#### Source information

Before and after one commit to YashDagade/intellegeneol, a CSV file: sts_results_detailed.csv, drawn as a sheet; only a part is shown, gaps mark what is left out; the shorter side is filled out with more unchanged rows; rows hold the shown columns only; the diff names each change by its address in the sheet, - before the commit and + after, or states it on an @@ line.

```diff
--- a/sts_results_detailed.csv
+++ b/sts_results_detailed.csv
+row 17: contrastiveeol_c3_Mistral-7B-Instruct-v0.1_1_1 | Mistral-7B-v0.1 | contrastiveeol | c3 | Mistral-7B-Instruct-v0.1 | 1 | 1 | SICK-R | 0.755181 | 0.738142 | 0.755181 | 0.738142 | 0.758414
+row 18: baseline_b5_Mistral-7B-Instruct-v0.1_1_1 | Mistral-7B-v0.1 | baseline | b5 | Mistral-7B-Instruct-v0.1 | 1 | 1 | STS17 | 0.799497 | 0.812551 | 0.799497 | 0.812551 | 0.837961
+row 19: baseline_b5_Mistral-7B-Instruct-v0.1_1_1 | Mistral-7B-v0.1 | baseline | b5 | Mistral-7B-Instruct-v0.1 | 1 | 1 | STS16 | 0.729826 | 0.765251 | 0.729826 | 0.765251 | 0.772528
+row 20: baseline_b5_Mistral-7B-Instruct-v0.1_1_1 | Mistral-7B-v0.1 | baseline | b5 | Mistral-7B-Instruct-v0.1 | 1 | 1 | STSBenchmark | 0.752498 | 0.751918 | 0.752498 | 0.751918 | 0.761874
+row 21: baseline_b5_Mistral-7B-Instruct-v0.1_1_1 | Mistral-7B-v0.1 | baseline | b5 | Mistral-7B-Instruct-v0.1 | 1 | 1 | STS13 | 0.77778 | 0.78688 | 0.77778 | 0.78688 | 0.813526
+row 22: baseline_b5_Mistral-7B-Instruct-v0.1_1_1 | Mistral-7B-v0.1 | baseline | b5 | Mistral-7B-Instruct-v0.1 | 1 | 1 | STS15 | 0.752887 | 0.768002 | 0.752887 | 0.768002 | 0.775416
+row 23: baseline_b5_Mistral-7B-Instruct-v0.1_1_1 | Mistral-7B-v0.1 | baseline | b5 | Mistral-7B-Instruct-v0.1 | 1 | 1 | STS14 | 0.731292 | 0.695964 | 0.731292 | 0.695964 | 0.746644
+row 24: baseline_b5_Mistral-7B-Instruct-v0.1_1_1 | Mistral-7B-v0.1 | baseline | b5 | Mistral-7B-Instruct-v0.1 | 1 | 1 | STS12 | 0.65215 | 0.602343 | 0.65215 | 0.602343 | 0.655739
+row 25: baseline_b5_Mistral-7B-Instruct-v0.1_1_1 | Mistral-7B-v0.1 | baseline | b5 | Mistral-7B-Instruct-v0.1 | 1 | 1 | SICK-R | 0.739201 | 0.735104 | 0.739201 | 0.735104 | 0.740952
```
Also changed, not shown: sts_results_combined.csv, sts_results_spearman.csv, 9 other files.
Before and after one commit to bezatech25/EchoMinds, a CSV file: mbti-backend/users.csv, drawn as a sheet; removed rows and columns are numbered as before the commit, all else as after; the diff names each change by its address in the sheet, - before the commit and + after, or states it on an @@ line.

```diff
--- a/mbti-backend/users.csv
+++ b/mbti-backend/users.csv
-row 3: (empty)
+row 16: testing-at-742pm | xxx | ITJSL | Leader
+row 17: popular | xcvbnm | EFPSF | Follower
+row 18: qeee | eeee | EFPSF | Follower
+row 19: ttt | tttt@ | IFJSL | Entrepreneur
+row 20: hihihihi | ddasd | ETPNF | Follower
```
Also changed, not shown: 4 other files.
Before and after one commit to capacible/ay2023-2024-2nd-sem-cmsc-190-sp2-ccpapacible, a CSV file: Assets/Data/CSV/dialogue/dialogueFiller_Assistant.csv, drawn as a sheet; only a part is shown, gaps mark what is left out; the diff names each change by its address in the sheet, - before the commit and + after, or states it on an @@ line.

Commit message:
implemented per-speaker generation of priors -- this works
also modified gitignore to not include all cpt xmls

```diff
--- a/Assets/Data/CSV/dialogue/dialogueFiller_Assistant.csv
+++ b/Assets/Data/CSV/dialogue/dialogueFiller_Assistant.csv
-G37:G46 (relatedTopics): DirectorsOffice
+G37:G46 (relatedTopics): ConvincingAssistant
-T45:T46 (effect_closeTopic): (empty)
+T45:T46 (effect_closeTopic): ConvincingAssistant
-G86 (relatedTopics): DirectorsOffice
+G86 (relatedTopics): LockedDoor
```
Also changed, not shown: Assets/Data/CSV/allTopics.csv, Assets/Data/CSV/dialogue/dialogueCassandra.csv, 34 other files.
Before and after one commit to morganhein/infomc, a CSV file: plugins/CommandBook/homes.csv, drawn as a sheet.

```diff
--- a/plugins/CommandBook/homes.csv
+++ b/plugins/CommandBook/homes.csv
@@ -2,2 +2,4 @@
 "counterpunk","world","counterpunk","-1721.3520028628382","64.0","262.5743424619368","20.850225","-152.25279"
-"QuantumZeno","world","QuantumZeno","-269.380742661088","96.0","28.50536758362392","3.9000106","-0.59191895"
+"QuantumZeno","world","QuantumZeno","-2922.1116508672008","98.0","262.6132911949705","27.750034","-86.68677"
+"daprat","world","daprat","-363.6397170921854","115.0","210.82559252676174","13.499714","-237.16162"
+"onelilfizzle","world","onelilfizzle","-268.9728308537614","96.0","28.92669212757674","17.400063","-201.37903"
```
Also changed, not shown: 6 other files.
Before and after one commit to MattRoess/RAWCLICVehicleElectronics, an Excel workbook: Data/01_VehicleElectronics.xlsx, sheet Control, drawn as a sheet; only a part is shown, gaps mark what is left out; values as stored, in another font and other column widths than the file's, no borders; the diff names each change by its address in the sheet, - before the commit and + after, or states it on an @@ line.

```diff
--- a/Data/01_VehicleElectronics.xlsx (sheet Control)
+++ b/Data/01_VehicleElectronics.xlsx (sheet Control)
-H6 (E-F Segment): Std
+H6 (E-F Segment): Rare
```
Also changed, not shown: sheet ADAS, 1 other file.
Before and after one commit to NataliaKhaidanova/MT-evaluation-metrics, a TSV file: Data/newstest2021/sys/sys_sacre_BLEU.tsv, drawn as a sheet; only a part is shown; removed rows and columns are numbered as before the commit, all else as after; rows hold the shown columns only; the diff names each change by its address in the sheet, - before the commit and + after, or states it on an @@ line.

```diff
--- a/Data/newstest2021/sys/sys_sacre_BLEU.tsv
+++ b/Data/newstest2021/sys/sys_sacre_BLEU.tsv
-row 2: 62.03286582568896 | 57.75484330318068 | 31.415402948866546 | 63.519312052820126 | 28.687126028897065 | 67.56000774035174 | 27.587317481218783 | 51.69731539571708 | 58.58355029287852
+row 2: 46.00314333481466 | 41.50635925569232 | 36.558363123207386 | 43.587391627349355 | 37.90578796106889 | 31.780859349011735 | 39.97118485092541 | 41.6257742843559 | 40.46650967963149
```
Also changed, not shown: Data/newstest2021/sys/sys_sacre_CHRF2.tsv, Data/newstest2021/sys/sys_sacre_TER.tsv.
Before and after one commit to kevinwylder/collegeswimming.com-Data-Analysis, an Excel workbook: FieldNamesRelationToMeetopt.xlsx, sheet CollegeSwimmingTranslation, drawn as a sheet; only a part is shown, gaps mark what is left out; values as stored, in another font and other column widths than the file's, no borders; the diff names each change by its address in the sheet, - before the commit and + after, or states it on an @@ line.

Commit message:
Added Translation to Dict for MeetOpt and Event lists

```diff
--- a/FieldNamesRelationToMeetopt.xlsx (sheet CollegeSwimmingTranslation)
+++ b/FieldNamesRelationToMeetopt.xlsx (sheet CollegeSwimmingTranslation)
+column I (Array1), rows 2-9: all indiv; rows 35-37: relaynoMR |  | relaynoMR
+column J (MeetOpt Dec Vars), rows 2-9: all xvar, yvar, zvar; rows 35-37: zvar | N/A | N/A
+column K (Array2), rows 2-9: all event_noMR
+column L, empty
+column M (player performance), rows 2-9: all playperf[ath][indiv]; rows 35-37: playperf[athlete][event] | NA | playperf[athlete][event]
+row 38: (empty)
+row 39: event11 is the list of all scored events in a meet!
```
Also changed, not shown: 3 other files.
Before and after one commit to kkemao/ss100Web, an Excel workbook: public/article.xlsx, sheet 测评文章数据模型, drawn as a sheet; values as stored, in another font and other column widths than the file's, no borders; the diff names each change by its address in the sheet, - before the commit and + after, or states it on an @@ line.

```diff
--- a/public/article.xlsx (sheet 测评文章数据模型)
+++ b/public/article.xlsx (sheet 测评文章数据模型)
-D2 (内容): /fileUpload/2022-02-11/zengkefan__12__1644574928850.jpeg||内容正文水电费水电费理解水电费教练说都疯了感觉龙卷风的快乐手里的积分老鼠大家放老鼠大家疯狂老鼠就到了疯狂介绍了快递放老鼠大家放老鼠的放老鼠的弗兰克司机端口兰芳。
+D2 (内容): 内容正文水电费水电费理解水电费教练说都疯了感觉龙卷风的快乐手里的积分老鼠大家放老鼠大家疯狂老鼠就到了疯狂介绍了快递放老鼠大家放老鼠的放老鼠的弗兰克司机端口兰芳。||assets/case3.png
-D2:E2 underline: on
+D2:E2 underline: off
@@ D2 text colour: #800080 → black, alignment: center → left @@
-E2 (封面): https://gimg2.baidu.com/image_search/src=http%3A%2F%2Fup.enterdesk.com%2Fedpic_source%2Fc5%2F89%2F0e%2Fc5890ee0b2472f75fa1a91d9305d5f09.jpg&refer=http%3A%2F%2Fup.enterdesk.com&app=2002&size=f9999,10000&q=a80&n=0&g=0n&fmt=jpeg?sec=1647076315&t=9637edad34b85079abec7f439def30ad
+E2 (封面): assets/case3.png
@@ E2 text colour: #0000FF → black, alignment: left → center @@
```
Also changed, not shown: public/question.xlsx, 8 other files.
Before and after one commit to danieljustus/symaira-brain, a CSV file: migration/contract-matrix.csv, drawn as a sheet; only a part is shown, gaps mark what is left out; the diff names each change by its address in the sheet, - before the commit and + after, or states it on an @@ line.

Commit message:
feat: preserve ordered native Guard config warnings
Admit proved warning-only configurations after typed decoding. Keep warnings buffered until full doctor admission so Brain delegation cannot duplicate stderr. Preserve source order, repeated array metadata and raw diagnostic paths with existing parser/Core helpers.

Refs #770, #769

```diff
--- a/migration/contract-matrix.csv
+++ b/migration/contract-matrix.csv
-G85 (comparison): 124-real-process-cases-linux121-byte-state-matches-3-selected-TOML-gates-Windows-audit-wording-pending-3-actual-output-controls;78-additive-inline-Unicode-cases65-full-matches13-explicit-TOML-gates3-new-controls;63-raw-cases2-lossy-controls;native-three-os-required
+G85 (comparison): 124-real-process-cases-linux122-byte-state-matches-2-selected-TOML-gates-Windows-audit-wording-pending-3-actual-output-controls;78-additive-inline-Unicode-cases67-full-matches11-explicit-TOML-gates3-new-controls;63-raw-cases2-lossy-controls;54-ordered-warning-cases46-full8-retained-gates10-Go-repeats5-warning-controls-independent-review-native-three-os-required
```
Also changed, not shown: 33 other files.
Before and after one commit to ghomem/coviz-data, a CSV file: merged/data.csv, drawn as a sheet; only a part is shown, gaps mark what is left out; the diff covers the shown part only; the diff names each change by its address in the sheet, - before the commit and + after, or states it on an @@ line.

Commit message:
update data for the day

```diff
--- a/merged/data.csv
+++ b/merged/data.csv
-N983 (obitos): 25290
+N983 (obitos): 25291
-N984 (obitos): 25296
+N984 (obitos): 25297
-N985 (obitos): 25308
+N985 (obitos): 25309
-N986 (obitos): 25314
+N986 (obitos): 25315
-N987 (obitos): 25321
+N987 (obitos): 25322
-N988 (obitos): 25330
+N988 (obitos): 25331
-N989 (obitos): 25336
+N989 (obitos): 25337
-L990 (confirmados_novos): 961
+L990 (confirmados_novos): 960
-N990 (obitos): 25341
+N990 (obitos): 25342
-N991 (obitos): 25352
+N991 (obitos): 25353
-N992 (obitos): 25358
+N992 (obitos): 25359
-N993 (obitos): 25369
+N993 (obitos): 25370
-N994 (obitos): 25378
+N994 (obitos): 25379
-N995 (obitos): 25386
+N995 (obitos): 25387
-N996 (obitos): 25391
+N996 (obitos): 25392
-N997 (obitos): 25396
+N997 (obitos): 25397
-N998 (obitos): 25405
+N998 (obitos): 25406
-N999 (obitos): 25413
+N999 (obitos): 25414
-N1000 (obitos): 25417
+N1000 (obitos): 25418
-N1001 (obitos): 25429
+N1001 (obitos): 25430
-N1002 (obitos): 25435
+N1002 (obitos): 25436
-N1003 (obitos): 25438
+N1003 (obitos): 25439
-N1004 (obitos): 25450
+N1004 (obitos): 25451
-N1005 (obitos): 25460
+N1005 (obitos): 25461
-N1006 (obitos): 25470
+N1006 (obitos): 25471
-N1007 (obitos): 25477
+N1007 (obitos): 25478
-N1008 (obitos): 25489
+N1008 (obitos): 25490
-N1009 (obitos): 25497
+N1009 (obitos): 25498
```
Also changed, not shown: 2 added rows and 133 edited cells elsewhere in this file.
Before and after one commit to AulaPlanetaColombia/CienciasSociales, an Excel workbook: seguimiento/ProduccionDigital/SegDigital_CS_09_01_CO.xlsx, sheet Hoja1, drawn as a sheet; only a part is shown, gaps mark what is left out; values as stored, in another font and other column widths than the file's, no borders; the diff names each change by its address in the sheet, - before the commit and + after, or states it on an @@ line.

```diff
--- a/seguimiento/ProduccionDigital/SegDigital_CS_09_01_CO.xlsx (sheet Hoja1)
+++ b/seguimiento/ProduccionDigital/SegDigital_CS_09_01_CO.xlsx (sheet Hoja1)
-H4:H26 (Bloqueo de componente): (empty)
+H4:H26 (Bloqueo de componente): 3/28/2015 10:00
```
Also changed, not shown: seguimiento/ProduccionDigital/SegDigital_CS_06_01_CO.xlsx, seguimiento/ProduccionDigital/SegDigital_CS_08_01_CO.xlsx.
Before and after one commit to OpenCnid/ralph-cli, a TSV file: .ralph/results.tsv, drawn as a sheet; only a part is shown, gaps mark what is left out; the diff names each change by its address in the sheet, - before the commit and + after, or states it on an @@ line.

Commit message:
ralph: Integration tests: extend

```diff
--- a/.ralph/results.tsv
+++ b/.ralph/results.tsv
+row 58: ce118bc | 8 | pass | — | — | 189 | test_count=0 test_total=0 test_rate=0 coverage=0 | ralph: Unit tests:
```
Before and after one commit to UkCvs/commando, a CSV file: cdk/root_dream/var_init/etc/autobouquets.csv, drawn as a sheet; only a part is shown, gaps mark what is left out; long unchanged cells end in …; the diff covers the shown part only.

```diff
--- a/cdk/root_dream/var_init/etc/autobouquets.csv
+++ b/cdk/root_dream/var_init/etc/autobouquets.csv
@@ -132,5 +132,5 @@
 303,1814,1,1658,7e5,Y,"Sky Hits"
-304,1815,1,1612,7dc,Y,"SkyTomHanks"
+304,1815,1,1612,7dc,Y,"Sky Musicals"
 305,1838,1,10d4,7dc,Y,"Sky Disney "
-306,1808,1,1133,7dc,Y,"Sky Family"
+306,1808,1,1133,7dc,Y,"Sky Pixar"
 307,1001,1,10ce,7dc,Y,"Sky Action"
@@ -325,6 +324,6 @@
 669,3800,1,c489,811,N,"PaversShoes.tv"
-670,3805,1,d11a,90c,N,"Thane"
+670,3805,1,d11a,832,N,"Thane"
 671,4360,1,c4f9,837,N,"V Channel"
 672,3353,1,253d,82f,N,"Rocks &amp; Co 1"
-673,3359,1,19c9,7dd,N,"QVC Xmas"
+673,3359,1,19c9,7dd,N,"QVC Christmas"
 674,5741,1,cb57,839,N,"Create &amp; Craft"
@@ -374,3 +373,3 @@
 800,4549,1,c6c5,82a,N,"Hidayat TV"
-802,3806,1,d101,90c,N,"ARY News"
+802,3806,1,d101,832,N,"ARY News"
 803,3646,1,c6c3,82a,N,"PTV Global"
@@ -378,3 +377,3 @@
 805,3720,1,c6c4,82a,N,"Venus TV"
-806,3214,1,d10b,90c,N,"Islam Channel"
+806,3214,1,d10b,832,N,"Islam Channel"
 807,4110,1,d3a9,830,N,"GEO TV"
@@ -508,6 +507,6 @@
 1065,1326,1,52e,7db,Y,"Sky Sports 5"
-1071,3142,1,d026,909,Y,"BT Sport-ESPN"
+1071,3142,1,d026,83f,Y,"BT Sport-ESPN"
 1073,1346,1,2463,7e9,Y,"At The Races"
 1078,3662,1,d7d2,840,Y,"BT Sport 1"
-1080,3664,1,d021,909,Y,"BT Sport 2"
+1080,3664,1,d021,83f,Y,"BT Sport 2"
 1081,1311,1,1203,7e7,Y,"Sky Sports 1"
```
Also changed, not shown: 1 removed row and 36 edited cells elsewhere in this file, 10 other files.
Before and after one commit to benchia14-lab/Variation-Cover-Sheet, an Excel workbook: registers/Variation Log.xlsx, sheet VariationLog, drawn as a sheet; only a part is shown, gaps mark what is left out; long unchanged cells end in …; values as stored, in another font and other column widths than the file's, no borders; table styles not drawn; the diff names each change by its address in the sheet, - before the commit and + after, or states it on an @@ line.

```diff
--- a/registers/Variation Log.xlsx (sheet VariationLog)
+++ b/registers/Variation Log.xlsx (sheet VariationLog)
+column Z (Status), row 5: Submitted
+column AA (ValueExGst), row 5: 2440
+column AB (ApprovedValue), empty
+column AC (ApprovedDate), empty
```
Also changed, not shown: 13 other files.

########

Give back, exactly as written, the stretch from the line with "Also changed, not shown: 33 other files." through the line with "Before and after one commit to ghomem/coviz-data, a", and no other lines from the records above.

Also changed, not shown: 33 other files.
Before and after one commit to ghomem/coviz-data, a CSV file: merged/data.csv, drawn as a sheet; only a part is shown, gaps mark what is left out; the diff covers the shown part only; the diff names each change by its address in the sheet, - before the commit and + after, or states it on an @@ line.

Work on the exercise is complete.